Forests, with their lush vegetation and plentiful food resources, are a sanctuary for a diverse array of life. They house numerous endemic, rare, threatened, and endangered species, including mammals, birds, reptiles, and amphibians. These creatures play an essential role in maintaining the health of the forest by aiding in pollination, seed dispersal, and the nutrient cycle.
The Threat to Biodiversity
Despite their importance, our forests, and the biodiversity they support, are in jeopardy due to human activities. The FAO characterizes primary forests as naturally regenerated areas of native species, untouched by human activity and ecological disruption. Tragically, less than 1% of Haiti's primary forests remain, making it one of the most deforested countries globally. If we persist in this vein, we risk losing all primary forest and witnessing a mass extinction of biodiversity in Haiti within the next two decades.
The Role of Secondary Forests
Secondary forests, like our food forests, offer a glimmer of hope. If protected and nurtured, they can serve as lifelines for many species, mitigating extinction threats posed by the decline of old-growth habitats. Our experience and scientific research indicate that these secondary forests are likely to play a growing role in biodiversity conservation.
Our Efforts and How You Can Help
Since we began cultivating our food forests and safeguarding these spaces, we've observed a plethora of amphibians, birds, insects, and mammals making these forests their home. You can contribute to this effort and increase the diversity of wildlife in your local forest by creating hospitable habitats. This could involve setting up piles of rocks, decaying logs, ponds, or bat houses, or even just planting more flowers to invite and support life. But above all, the most effective way to promote biodiversity is to simply allow nature the time to regenerate itself.

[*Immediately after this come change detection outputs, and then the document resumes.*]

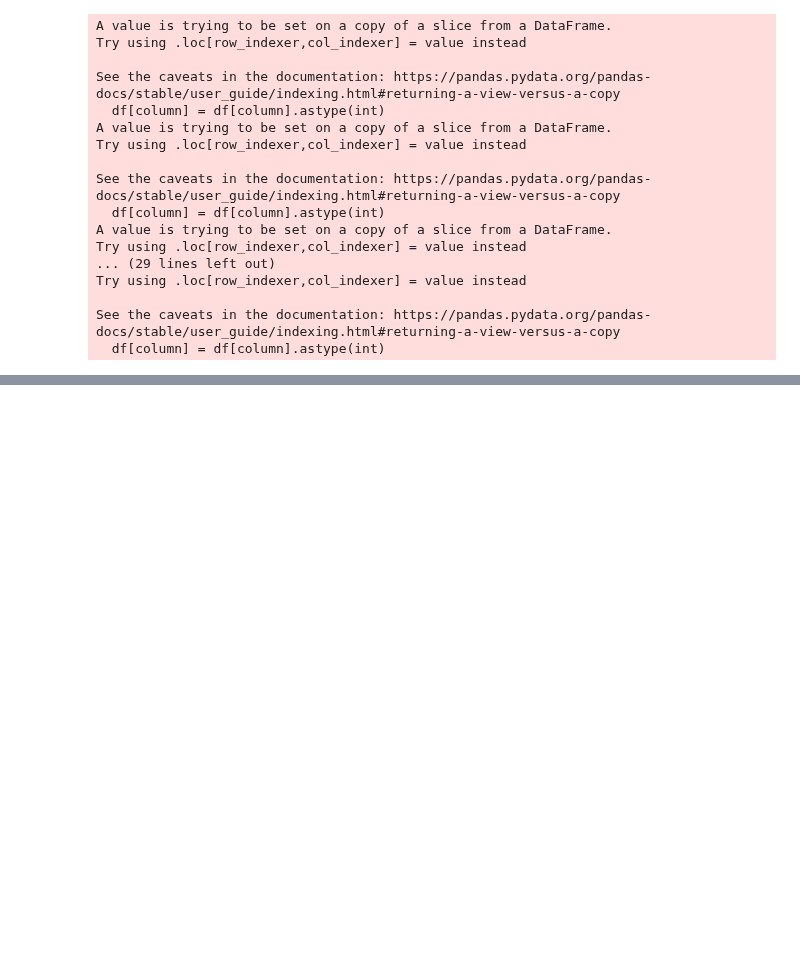
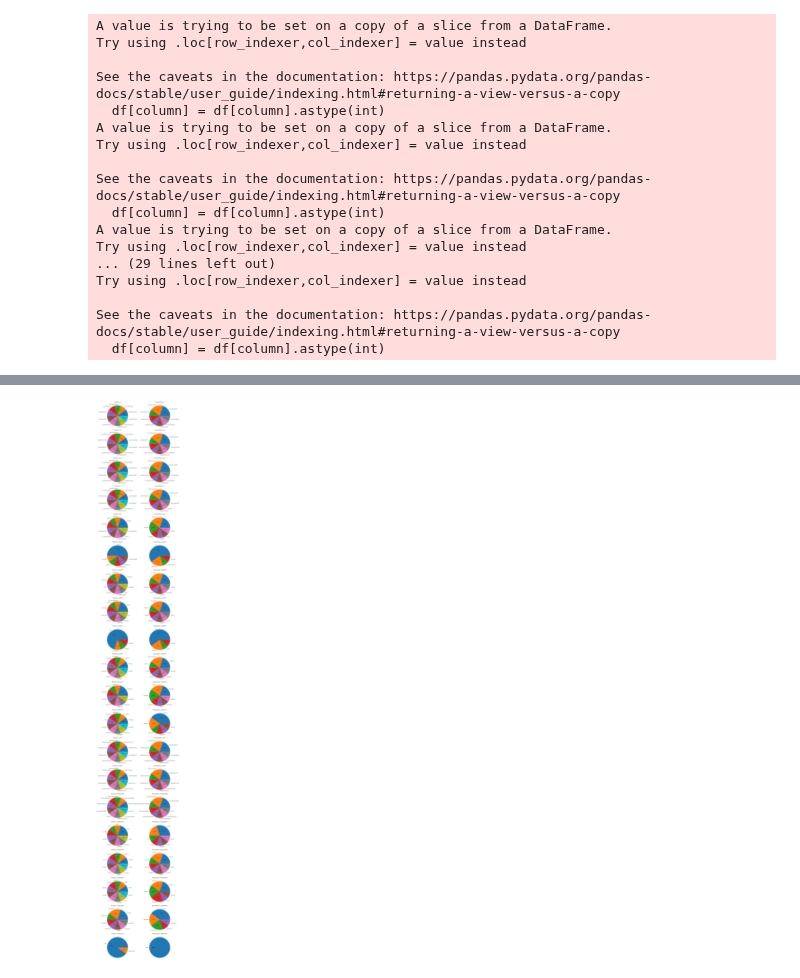
Before and after one commit to robertnesterodhiambo/Advanced_Data_analysis, a Jupyter notebook: viuzlization.ipynb, the cells around one changed output, grey strips where cells are left out. Saved outputs shown, nothing was run; the diff lists cells and outputs as text; code cells hidden in the pictures; blank space fills up the shorter version.

```diff
--- a/viuzlization.ipynb
+++ b/viuzlization.ipynb
@@ -280,0 +345,30 @@ pd.set_option('display.max_columns', None)
+# %%
+import matplotlib.pyplot as plt
+import seaborn as sns
+
+# Define relevant columns for visualization
+relevant_columns = ['pt', 'eta', 'mass', 'ct', 'radius', 'radiusV0', 'dcaBachPV', 'dcaV0PV',
+                    'dcaV0piPV', 'dcaV0prPV', 'dcaV0tracks', 'dcaBachV0', 'cosPA',
+                    'cosPAV0', 'V0invMassDelta', 'tpcNsigmaBach', 'tpcNsigmaV0Pr',
+                    'tpcNsigmaV0Pi', 'competingMass', 'bachBarCosPA']
+
+# Create subplots for side-by-side comparison
+fig, axes = plt.subplots(nrows=len(relevant_columns), ncols=2, figsize=(15, 5*len(relevant_columns)))
+
+# Plot each column for real-world and simulated data
+for i, column in enumerate(relevant_columns):
+    # Pie chart for real-world data
+    real_data_counts = AnalysisResults_reduced[column].value_counts()
+    axes[i, 0].pie(real_data_counts, labels=real_data_counts.index, autopct='%1.1f%%')
+    axes[i, 0].set_title(f'Real Data - {column}')
+
+    # Pie chart for simulated data
+    simulated_data_counts = AnalysisResultsmc_reduced[column].value_counts()
+    axes[i, 1].pie(simulated_data_counts, labels=simulated_data_counts.index, autopct='%1.1f%%')
+    axes[i, 1].set_title(f'Simulated Data - {column}')
+
+# Adjust layout and display the plots
+plt.tight_layout()
+plt.show()
+# %% [output]
+[figure, added]
```
Also changed, not shown: parts of 5 cells of this notebook.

Join us in our mission to preserve Haiti's rich biodiversity. Together, we can make a significant difference, one forest at a time.